**TASK GOAL**:
Could you repeat all of the entries word for word, minus any pictures?

=== Section Start ===

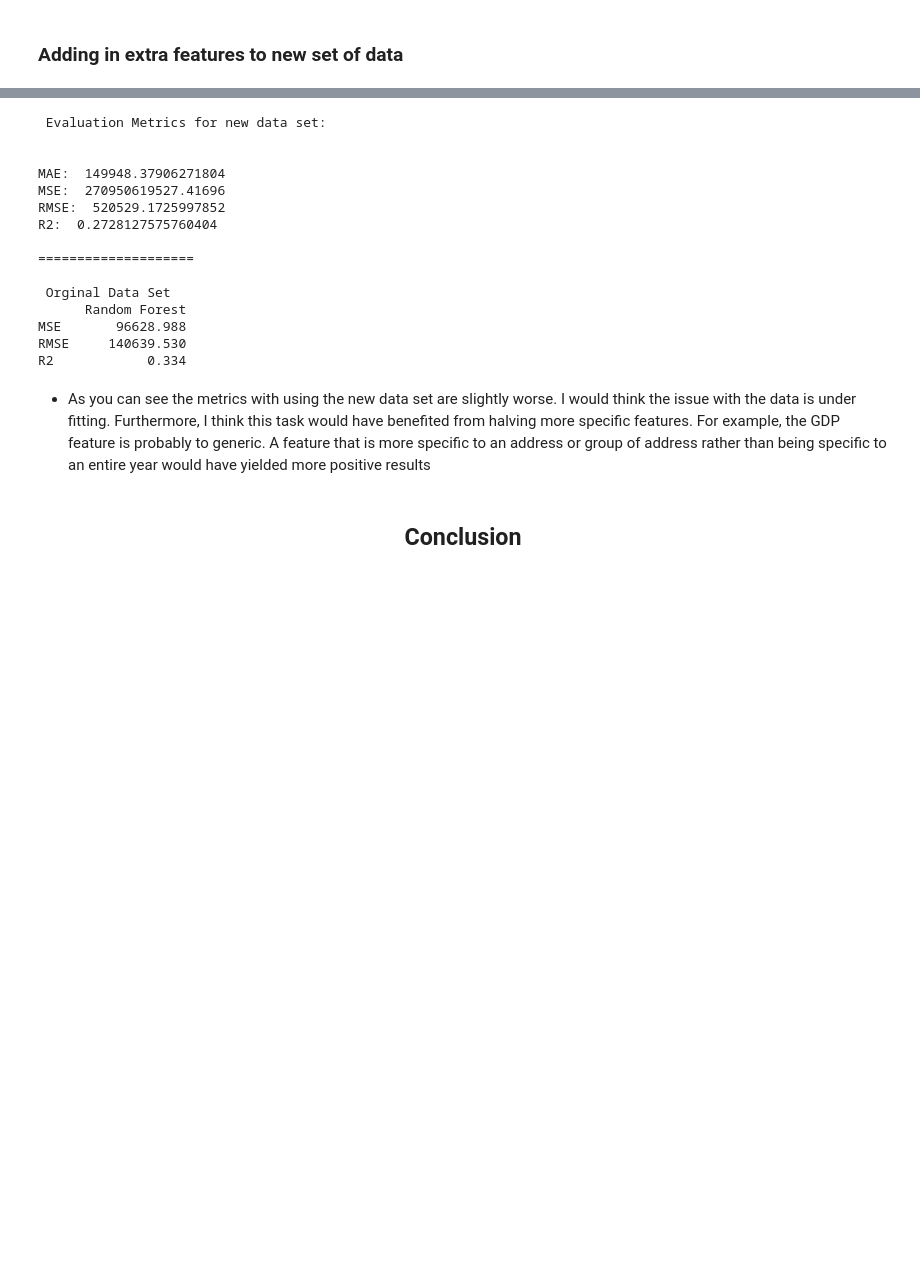
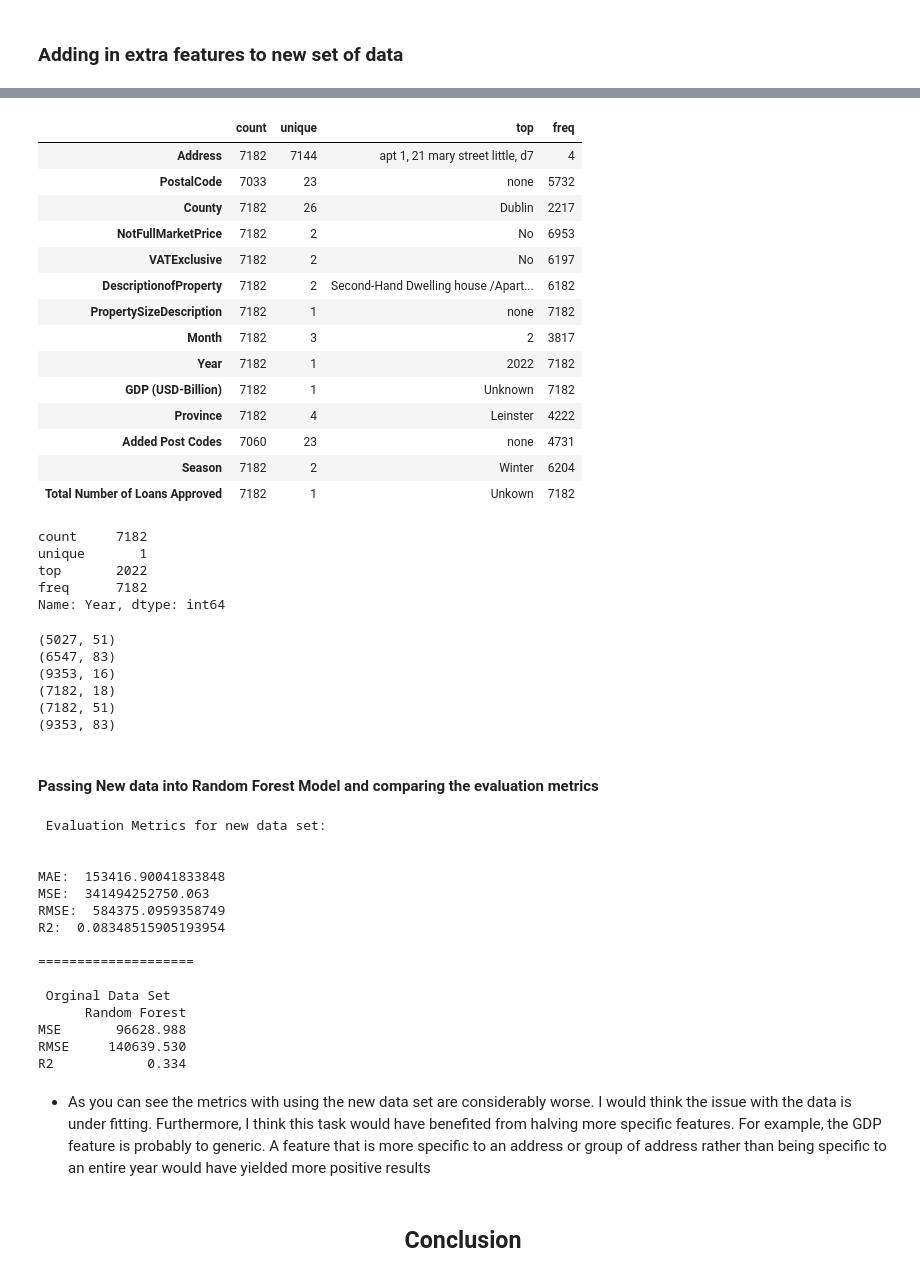
Before and after one commit to Gus1616/Data-analytics-Homework2, a Jupyter notebook: Notebook_Boothman_Gus_17350796_COMP47350_Homework2.ipynb, the cells around one changed output, grey strips where cells are left out. Drawn from its saved outputs; the diff is of its cells as text; code cells hidden in the pictures; blank space fills up the shorter version.

```diff
--- a/Notebook_Boothman_Gus_17350796_COMP47350_Homework2.ipynb
+++ b/Notebook_Boothman_Gus_17350796_COMP47350_Homework2.ipynb
@@ -1863,5 +2014,52 @@ RandomForestRegressor(random_state=1)
+# %%
+category_columns = df_newDataSet.select_dtypes(['category']).columns
+
+df_newDataSet[category_columns].describe().T
+# %% [output]
+|  | count | unique | top | freq |
+| Address | 7182 | 7144 | apt 1, 21 mary street little, d7 | 4 |
+| PostalCode | 7033 | 23 | none | 5732 |
+| County | 7182 | 26 | Dublin | 2217 |
+| NotFullMarketPrice | 7182 | 2 | No | 6953 |
+| VATExclusive | 7182 | 2 | No | 6197 |
+| DescriptionofProperty | 7182 | 2 | Second-Hand Dwelling house /Apart... | 6182 |
+| PropertySizeDescription | 7182 | 1 | none | 7182 |
+| Month | 7182 | 3 | 2 | 3817 |
+| Year | 7182 | 1 | 2022 | 7182 |
+| GDP (USD-Billion) | 7182 | 1 | Unknown | 7182 |
+| Province | 7182 | 4 | Leinster | 4222 |
+| Added Post Codes | 7060 | 23 | none | 4731 |
+| Season | 7182 | 2 | Winter | 6204 |
+| Total Number of Loans Approved | 7182 | 1 | Unkown | 7182 |
+# %%
+df_newDataSet['Year'].describe().T
+# %% [output]
+count     7182
+unique       1
+top       2022
+freq      7182
+Name: Year, dtype: int64
+# %%
+print(X_train.shape)
+print(Xtrain.shape)
+print(df.shape)
+print(df_newDataSet.shape)
+print(X.shape)
+print(train.shape)
+# %% [output]
+(5027, 51)
+(6547, 83)
+(9353, 16)
+(7182, 18)
+(7182, 51)
+(9353, 83)
+# %% [markdown]
+#### Passing New data into Random Forest Model and comparing the evaluation metrics
 # %%
-newDataPredictions = random_forest.predict(X_train)
+newDataRF = RandomForestRegressor().fit(X_train, y_train)
+
+
+newDataPredictions = newDataRF.predict(X_train)
 
 
 print("\n Evaluation Metrics for new data set:")
@@ -1874,10 +2072,10 @@ print(RF_DF)
  Evaluation Metrics for new data set:
 
 
-MAE:  149948.37906271804
-MSE:  270950619527.41696
-RMSE:  520529.1725997852
-R2:  0.2728127575760404
+MAE:  153416.90041833848
+MSE:  341494252750.063
+RMSE:  584375.0959358749
+R2:  0.08348515905193954
 
 ====================
 
@@ -1887,7 +2085,7 @@ MSE       96628.988
 RMSE     140639.530
 R2            0.334
 # %% [markdown]
-- As you can see the metrics with using the new data set are slightly worse. I would think the issue with the data is under fitting. Furthermore, I think this task would have benefited from halving more specific features. For example, the GDP feature is probably to generic. A feature that is more specific to an address or group of address rather than being specific to an entire year would have yielded more positive results
+- As you can see the metrics with using the new data set are considerably worse. I would think the issue with the data is under fitting. Furthermore, I think this task would have benefited from halving more specific features. For example, the GDP feature is probably to generic. A feature that is more specific to an address or group of address rather than being specific to an entire year would have yielded more positive results
 # %% [markdown]
 <h2 align="center"> Conclusion</h2>
 # %% [markdown]
```
Also changed, not shown: parts of 60 cells of this notebook, 3 other files.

=== Section End ===

**COMPLETED TASK**:
Before and after one commit to Gus1616/Data-analytics-Homework2, a Jupyter notebook: Notebook_Boothman_Gus_17350796_COMP47350_Homework2.ipynb, the cells around one changed output, grey strips where cells are left out. Drawn from its saved outputs; the diff is of its cells as text; code cells hidden in the pictures; blank space fills up the shorter version.

```diff
--- a/Notebook_Boothman_Gus_17350796_COMP47350_Homework2.ipynb
+++ b/Notebook_Boothman_Gus_17350796_COMP47350_Homework2.ipynb
@@ -1863,5 +2014,52 @@ RandomForestRegressor(random_state=1)
+# %%
+category_columns = df_newDataSet.select_dtypes(['category']).columns
+
+df_newDataSet[category_columns].describe().T
+# %% [output]
+|  | count | unique | top | freq |
+| Address | 7182 | 7144 | apt 1, 21 mary street little, d7 | 4 |
+| PostalCode | 7033 | 23 | none | 5732 |
+| County | 7182 | 26 | Dublin | 2217 |
+| NotFullMarketPrice | 7182 | 2 | No | 6953 |
+| VATExclusive | 7182 | 2 | No | 6197 |
+| DescriptionofProperty | 7182 | 2 | Second-Hand Dwelling house /Apart... | 6182 |
+| PropertySizeDescription | 7182 | 1 | none | 7182 |
+| Month | 7182 | 3 | 2 | 3817 |
+| Year | 7182 | 1 | 2022 | 7182 |
+| GDP (USD-Billion) | 7182 | 1 | Unknown | 7182 |
+| Province | 7182 | 4 | Leinster | 4222 |
+| Added Post Codes | 7060 | 23 | none | 4731 |
+| Season | 7182 | 2 | Winter | 6204 |
+| Total Number of Loans Approved | 7182 | 1 | Unkown | 7182 |
+# %%
+df_newDataSet['Year'].describe().T
+# %% [output]
+count     7182
+unique       1
+top       2022
+freq      7182
+Name: Year, dtype: int64
+# %%
+print(X_train.shape)
+print(Xtrain.shape)
+print(df.shape)
+print(df_newDataSet.shape)
+print(X.shape)
+print(train.shape)
+# %% [output]
+(5027, 51)
+(6547, 83)
+(9353, 16)
+(7182, 18)
+(7182, 51)
+(9353, 83)
+# %% [markdown]
+#### Passing New data into Random Forest Model and comparing the evaluation metrics
 # %%
-newDataPredictions = random_forest.predict(X_train)
+newDataRF = RandomForestRegressor().fit(X_train, y_train)
+
+
+newDataPredictions = newDataRF.predict(X_train)
 
 
 print("\n Evaluation Metrics for new data set:")
@@ -1874,10 +2072,10 @@ print(RF_DF)
  Evaluation Metrics for new data set:
 
 
-MAE:  149948.37906271804
-MSE:  270950619527.41696
-RMSE:  520529.1725997852
-R2:  0.2728127575760404
+MAE:  153416.90041833848
+MSE:  341494252750.063
+RMSE:  584375.0959358749
+R2:  0.08348515905193954
 
 ====================
 
@@ -1887,7 +2085,7 @@ MSE       96628.988
 RMSE     140639.530
 R2            0.334
 # %% [markdown]
-- As you can see the metrics with using the new data set are slightly worse. I would think the issue with the data is under fitting. Furthermore, I think this task would have benefited from halving more specific features. For example, the GDP feature is probably to generic. A feature that is more specific to an address or group of address rather than being specific to an entire year would have yielded more positive results
+- As you can see the metrics with using the new data set are considerably worse. I would think the issue with the data is under fitting. Furthermore, I think this task would have benefited from halving more specific features. For example, the GDP feature is probably to generic. A feature that is more specific to an address or group of address rather than being specific to an entire year would have yielded more positive results
 # %% [markdown]
 <h2 align="center"> Conclusion</h2>
 # %% [markdown]
```
Also changed, not shown: parts of 60 cells of this notebook, 3 other files.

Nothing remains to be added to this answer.